- **Requirement**
Go over the lines below, and when one contains the word "space", copy it.

Collected data entries:
□ □ □ □ □ □ □

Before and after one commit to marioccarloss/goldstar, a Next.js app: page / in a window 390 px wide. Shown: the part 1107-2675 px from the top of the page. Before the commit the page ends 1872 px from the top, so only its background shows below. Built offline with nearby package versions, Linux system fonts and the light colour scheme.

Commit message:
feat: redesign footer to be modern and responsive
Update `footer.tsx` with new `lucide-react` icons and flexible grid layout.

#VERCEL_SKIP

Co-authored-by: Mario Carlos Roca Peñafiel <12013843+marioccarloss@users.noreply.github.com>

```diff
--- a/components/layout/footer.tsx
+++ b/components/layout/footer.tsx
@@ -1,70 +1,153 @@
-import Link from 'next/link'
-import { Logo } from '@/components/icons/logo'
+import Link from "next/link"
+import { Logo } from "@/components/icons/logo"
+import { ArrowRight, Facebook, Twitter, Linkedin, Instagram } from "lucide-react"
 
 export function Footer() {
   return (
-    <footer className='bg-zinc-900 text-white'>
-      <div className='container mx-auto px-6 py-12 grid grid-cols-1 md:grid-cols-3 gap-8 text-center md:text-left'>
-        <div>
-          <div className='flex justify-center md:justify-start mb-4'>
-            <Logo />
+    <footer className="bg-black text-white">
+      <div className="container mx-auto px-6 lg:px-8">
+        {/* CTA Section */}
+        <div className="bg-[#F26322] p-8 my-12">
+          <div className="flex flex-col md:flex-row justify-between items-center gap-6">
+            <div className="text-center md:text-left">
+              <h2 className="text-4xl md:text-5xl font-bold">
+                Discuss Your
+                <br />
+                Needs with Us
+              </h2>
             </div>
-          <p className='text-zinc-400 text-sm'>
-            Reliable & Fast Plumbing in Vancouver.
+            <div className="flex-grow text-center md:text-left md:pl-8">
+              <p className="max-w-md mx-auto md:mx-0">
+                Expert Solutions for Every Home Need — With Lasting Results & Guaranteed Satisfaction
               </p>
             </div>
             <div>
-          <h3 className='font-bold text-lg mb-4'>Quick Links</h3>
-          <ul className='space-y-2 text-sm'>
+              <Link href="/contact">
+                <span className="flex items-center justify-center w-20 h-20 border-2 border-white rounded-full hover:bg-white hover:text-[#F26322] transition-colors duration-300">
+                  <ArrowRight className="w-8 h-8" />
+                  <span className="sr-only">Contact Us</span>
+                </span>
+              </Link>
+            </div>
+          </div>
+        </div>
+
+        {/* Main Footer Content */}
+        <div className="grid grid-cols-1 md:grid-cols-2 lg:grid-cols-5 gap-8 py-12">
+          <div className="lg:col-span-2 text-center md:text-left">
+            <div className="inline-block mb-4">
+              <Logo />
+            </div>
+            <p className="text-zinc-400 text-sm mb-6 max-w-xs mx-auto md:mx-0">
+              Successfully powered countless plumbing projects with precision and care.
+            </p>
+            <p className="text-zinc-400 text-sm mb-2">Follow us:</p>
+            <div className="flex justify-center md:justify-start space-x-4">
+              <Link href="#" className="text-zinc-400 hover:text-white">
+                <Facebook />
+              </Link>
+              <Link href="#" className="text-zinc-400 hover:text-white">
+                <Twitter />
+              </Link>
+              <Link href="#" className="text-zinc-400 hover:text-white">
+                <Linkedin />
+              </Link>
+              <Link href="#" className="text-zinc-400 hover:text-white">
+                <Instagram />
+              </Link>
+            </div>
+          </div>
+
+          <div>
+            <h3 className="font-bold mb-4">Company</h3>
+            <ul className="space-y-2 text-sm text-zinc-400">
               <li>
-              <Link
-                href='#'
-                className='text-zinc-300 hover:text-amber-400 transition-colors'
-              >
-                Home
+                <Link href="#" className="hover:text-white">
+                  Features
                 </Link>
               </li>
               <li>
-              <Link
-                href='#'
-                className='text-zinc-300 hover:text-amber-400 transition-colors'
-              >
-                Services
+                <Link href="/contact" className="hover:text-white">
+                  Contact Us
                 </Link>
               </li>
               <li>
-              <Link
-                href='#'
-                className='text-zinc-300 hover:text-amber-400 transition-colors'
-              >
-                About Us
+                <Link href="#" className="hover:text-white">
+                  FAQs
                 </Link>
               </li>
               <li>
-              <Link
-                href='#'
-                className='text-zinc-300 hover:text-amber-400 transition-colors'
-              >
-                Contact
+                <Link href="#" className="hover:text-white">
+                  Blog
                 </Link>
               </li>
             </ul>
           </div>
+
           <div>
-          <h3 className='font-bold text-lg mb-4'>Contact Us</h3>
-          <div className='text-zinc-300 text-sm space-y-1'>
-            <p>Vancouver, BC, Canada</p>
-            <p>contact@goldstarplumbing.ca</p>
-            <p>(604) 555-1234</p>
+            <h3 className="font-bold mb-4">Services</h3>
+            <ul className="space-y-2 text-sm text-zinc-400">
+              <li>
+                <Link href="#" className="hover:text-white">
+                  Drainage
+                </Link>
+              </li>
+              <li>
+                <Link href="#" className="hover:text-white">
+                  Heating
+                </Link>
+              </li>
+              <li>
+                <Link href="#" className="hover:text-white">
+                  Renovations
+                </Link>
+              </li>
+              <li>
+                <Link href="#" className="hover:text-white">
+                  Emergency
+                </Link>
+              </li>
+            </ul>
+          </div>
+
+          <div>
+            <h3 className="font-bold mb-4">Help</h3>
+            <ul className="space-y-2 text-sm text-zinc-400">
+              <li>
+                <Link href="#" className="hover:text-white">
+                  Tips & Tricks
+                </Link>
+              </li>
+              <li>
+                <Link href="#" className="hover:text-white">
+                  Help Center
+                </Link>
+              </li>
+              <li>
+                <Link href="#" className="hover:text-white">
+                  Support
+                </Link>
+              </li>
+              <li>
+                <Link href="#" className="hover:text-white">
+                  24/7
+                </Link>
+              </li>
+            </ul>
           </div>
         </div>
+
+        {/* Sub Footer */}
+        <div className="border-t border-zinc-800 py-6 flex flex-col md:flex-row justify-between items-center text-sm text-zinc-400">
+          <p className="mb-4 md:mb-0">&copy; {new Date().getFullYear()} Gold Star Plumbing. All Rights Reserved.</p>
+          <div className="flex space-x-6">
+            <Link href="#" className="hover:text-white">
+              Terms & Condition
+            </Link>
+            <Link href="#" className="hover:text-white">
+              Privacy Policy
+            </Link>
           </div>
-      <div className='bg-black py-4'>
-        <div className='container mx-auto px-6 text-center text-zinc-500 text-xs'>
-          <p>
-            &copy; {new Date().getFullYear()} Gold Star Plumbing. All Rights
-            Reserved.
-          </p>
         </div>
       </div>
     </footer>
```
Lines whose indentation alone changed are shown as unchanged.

□ □ □ □ □ □ □

- **Result for this exercise**
-          <ul className='space-y-2 text-sm'>
+            <div className="flex justify-center md:justify-start space-x-4">
+            <ul className="space-y-2 text-sm text-zinc-400">
-          <div className='text-zinc-300 text-sm space-y-1'>
+            <ul className="space-y-2 text-sm text-zinc-400">
+            <ul className="space-y-2 text-sm text-zinc-400">
+          <div className="flex space-x-6">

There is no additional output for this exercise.